▸ Requirement:
Go through the entries below and pick out every line with "templates".

▸ Task data:
::::

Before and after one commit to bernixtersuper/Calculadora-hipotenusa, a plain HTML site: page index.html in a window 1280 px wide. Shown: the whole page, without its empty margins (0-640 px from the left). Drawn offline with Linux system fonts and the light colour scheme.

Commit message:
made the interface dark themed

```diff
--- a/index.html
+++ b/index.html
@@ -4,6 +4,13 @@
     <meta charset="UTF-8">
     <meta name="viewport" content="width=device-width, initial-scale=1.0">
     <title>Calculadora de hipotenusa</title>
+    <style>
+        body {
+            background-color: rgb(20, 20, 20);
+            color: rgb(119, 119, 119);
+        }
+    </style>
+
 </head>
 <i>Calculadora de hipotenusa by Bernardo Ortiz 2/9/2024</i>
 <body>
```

::::

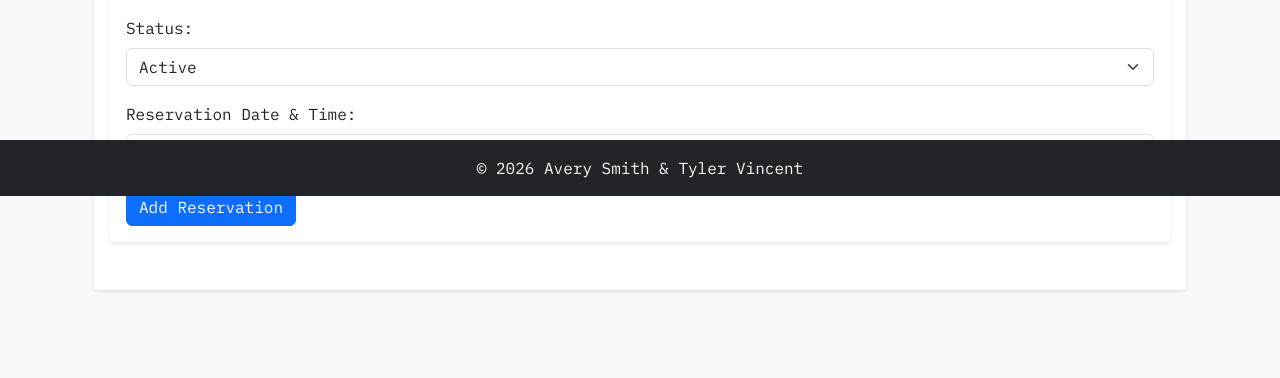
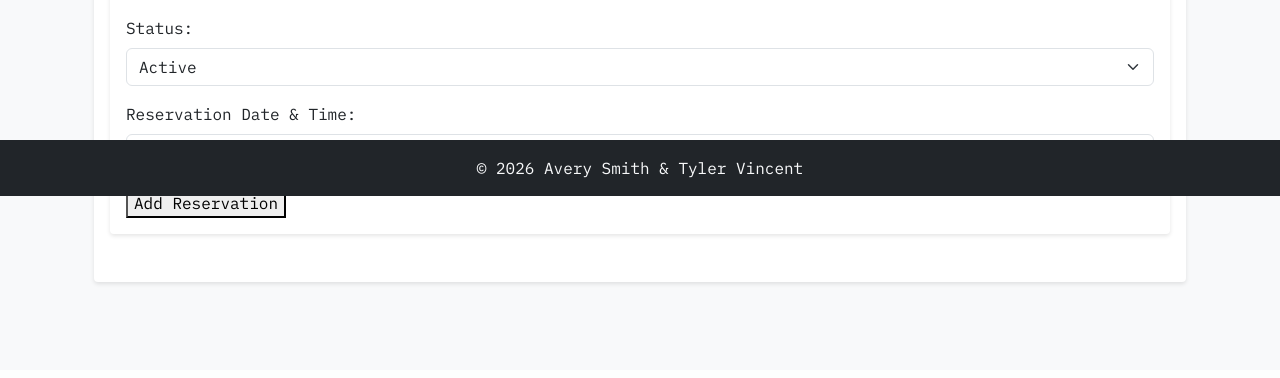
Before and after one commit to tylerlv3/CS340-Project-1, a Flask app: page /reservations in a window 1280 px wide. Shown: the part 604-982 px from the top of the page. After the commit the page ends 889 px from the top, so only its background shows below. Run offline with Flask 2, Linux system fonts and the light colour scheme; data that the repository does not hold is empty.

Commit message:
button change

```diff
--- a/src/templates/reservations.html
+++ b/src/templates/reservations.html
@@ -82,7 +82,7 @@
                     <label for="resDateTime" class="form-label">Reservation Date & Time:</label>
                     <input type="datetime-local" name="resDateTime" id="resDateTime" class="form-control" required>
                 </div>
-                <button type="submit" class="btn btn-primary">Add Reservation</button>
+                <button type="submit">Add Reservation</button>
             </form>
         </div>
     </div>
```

::::

▸ Answer to this task:
--- a/src/templates/reservations.html
+++ b/src/templates/reservations.html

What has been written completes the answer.